There are two tests for constructive dismissal, (seeWestern Excavating (ECC) Ltd. v. Sharp (1978), IRLR27). The ‘contract test’ requires the Court to establish that an employer breached the terms of an employee’s contract and that, as a consequence, the employee was entitled to resign.
It is not necessary for the Court to examine this test in detail in respect of the instant case as no breach of contract was alleged nor is there anything in the facts of the case to suggest that any such breach occurred. Any issues regarding trust and confidence, implied terms of any contract, (as perBerber v. Dunnes Stores, (2009) ELR61)overlap to some extent with the test of reasonableness because, as noted in that case by the Supreme Court, the conduct of the employer must be unreasonable, thus destroying trust and confidence, and it must be judged to determine if an employee could not be expected to put up with it.
The second test is that of ‘reasonableness’. In the instant case, the Complainant argues that it was reasonable for him to resign as he was concerned that the Respondent’s actions placed him in jeopardy of possible prosecution.
In a case of constructive dismissal, the burden of proof is on the Complainant. Therefore, the requirement of him on the facts of the case is to show that the Respondent behaved unreasonably to the extent that it was reasonable for him to resign his employment. To meet this requirement, the Complainant must show, as perConway v. Ulster Bank UD474/1981,that he utilised the available procedures to attempt to remedy his complaints.
In this regard, it is difficult for the Court to overlook the fact that the Complainant resigned prior to the conclusion of his appeal under the Respondent’s Disciplinary Procedure. Furthermore, concerns raised previously regarding a Unit Manager were no longer relevant as there was a new Unit Manager. In addition, concerns raised by him in his notice of resignation were treated as grievances and were investigated fully even after he had left.
The Court notes also that the Respondent sought to have the Complainant re-consider his decision to resign.
None of these facts suggest a level of unreasonableness on the part of the Respondent such that it might be said that a reasonable person was left with no choice but to resign.
There is no doubt that the Complainant was upset about the audit, that he felt wronged and that the entire situation was stressful for him.

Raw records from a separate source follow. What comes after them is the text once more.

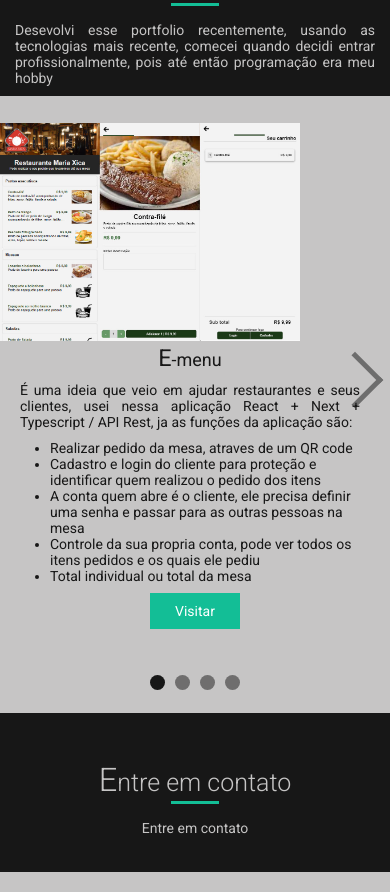
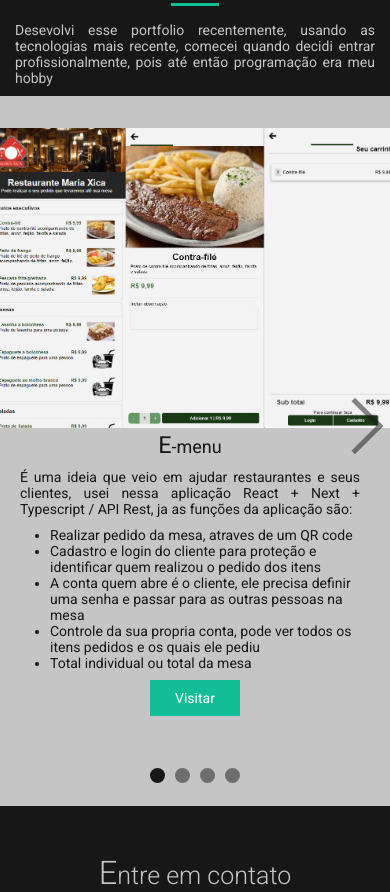
Before and after one commit to wesleyricardi/personalsite, a Next.js app: page / in a window 390 px wide. Shown: the part 1648-2540 px from the top of the page. Built offline with nearby package versions, Linux system fonts and the light colour scheme.

Commit message:
correcao do bug no portfolio

```diff
--- a/src/components/main/portfolio.tsx
+++ b/src/components/main/portfolio.tsx
@@ -25,11 +25,12 @@ export default function Portfolio({ portfolio }: Props) {
         <Slide name="portfolio">
           {portfolio.projects.map((project, index) => (
             <div key={"project_" + index} className={style.slide}>
-              <a href={project.link}>
-                <picture>
+              <picture>
+                <a href={project.link}>
                   <img width="300px" src={project.photo} alt="" />
-                </picture>
-              </a>
+                </a>
+              </picture>
+
               <div>
                 <h3>{project.name}</h3>
                 <p>{project.description}</p>
--- a/src/styles/components/main/portfolio.module.css
+++ b/src/styles/components/main/portfolio.module.css
@@ -17,11 +17,11 @@ section.main [data-slide="portfolio"] {
   display: flex;
 }
 
-.slide picture {
+.slide > picture {
   align-self: center;
 }
 
-.slide picture > img {
+.slide > picture img {
   width: 300px;
 }
 
@@ -102,7 +102,7 @@ section.main [data-slide="portfolio"] {
     margin-left: 20px;
   }
 
-  .slide > picture > img {
+  .slide > picture img {
     width: 100vw;
     height: 300px;
     object-fit: cover;
```
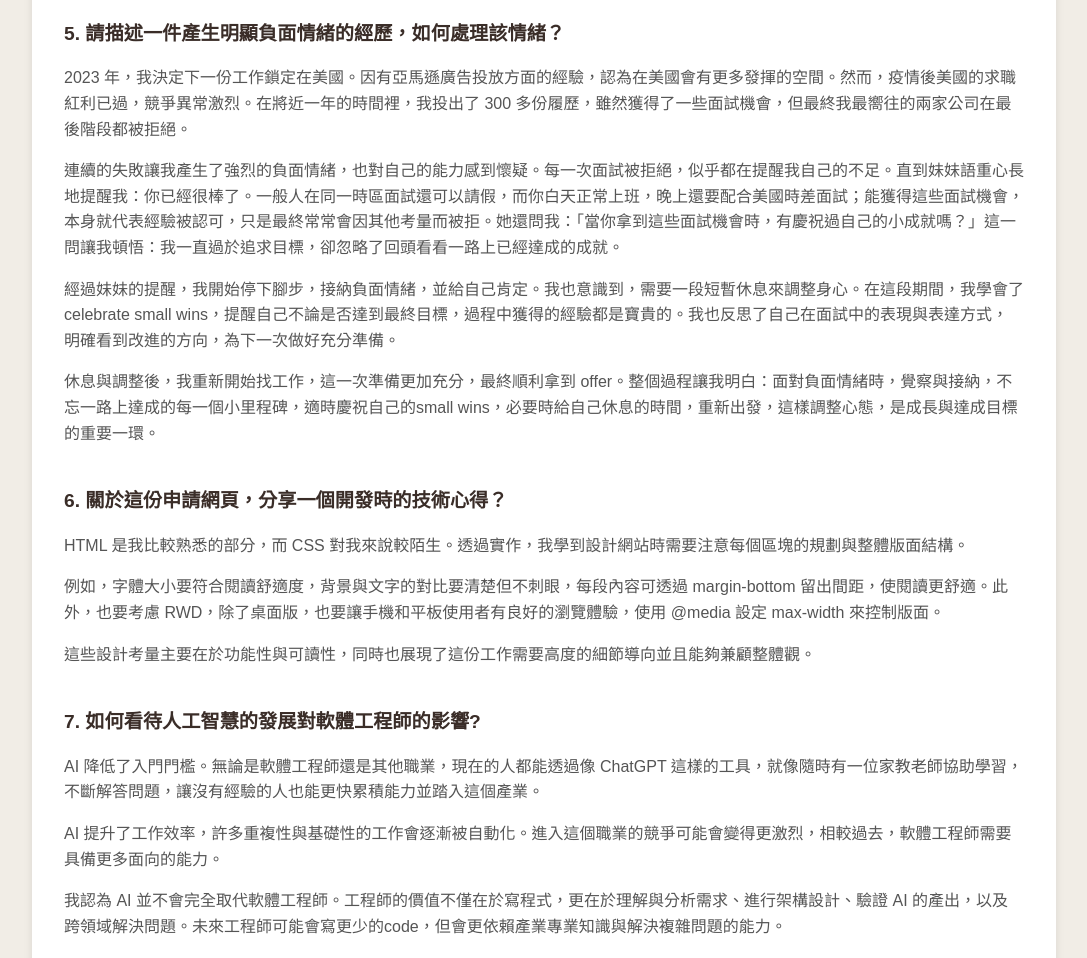
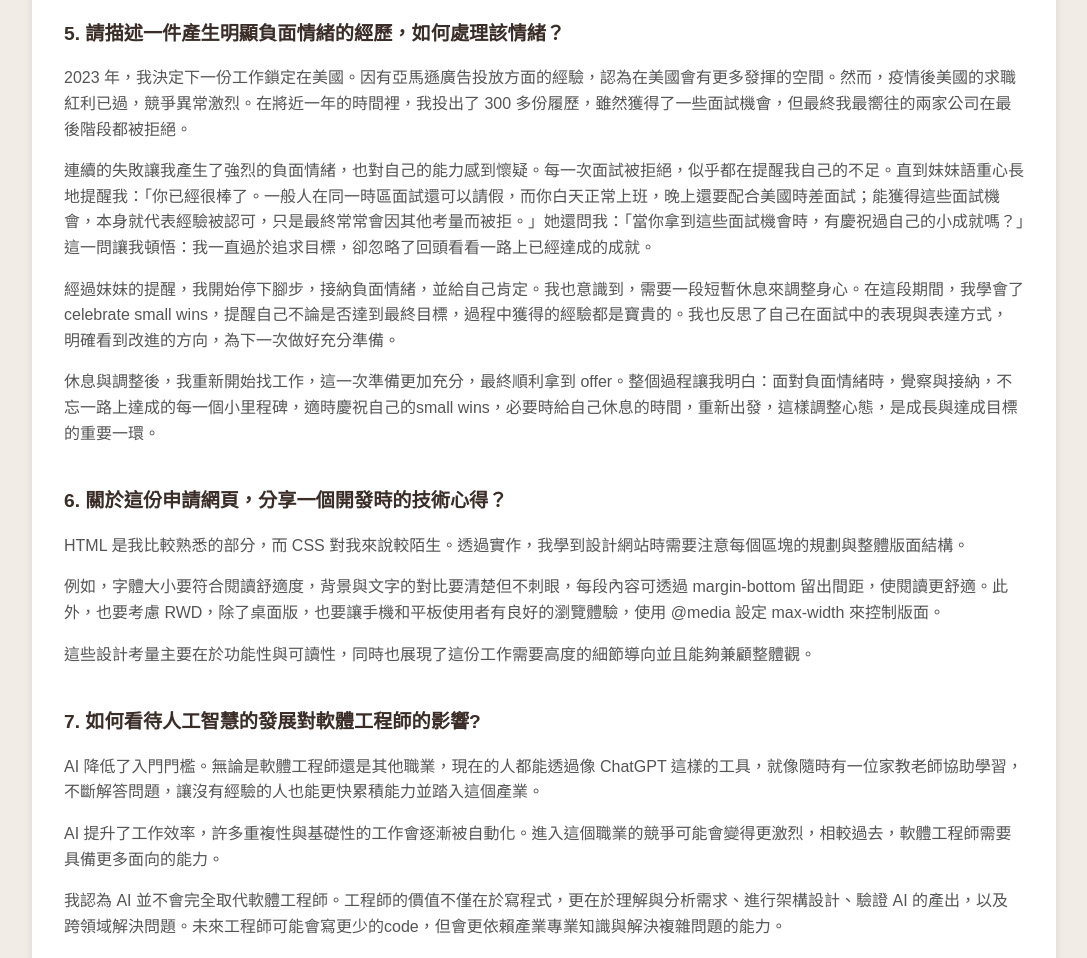
Before and after one commit to ellianahsu/WeHelp, a plain HTML site: page index.html in a window 1280 px wide. Shown: the part 1361-2319 px from the top of the page, without its empty margins (96-1183 px from the left). Drawn offline with Linux system fonts and the light colour scheme.

Commit message:
Update index.html

```diff
--- a/index.html
+++ b/index.html
@@ -41,7 +41,7 @@
       <div class="qa">
         <h2>5. 請描述一件產生明顯負面情緒的經歷，如何處理該情緒？</h2>
         <p>2023 年，我決定下一份工作鎖定在美國。因有亞馬遜廣告投放方面的經驗，認為在美國會有更多發揮的空間。然而，疫情後美國的求職紅利已過，競爭異常激烈。在將近一年的時間裡，我投出了 300 多份履歷，雖然獲得了一些面試機會，但最終我最嚮往的兩家公司在最後階段都被拒絕。</p>
-        <p>連續的失敗讓我產生了強烈的負面情緒，也對自己的能力感到懷疑。每一次面試被拒絕，似乎都在提醒我自己的不足。直到妹妹語重心長地提醒我：你已經很棒了。一般人在同一時區面試還可以請假，而你白天正常上班，晚上還要配合美國時差面試；能獲得這些面試機會，本身就代表經驗被認可，只是最終常常會因其他考量而被拒。她還問我：「當你拿到這些面試機會時，有慶祝過自己的小成就嗎？」這一問讓我頓悟：我一直過於追求目標，卻忽略了回頭看看一路上已經達成的成就。</p>
+        <p>連續的失敗讓我產生了強烈的負面情緒，也對自己的能力感到懷疑。每一次面試被拒絕，似乎都在提醒我自己的不足。直到妹妹語重心長地提醒我：「你已經很棒了。一般人在同一時區面試還可以請假，而你白天正常上班，晚上還要配合美國時差面試；能獲得這些面試機會，本身就代表經驗被認可，只是最終常常會因其他考量而被拒。」她還問我：「當你拿到這些面試機會時，有慶祝過自己的小成就嗎？」這一問讓我頓悟：我一直過於追求目標，卻忽略了回頭看看一路上已經達成的成就。</p>
 		<p>經過妹妹的提醒，我開始停下腳步，接納負面情緒，並給自己肯定。我也意識到，需要一段短暫休息來調整身心。在這段期間，我學會了celebrate small wins，提醒自己不論是否達到最終目標，過程中獲得的經驗都是寶貴的。我也反思了自己在面試中的表現與表達方式，明確看到改進的方向，為下一次做好充分準備。</p>
 		<p>休息與調整後，我重新開始找工作，這一次準備更加充分，最終順利拿到 offer。整個過程讓我明白：面對負面情緒時，覺察與接納，不忘一路上達成的每一個小里程碑，適時慶祝自己的small wins，必要時給自己休息的時間，重新出發，這樣調整心態，是成長與達成目標的重要一環。</p>
       </div>
```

However, it is not unreasonable for a company in that business to conduct internal audits and they can be expected, indeed they are required, having identified shortcomings to act upon them.
The Complainant felt that too much blame was being placed on him for these perceived shortcomings and his use of the Grievance Procedure partially vindicated this view. Again, this does not suggest a level of unreasonableness that would leave him with no choice but to resign.
There was conflicting evidence regarding the extent to which the Complainant sought re-training subsequent to the audit. The minutes of various meetings do not bear out his emphasis on this. That said, the Court does not doubt his strength of feeling on the matter. The problem would appear to be, as the Complainant partially acknowledged, that he may not always have made himself sufficiently clear. If so, the Court cannot hold that the Respondent was unreasonable in its actions on the matter.
It follows, therefore, having regard to the circumstances, for the reasons set out, the Court cannot determine that it was reasonable for the Complainant to resign and, as a result, the Court cannot uphold the complaint of constructive dismissal.
The Decision of the Adjudication Officer is upheld.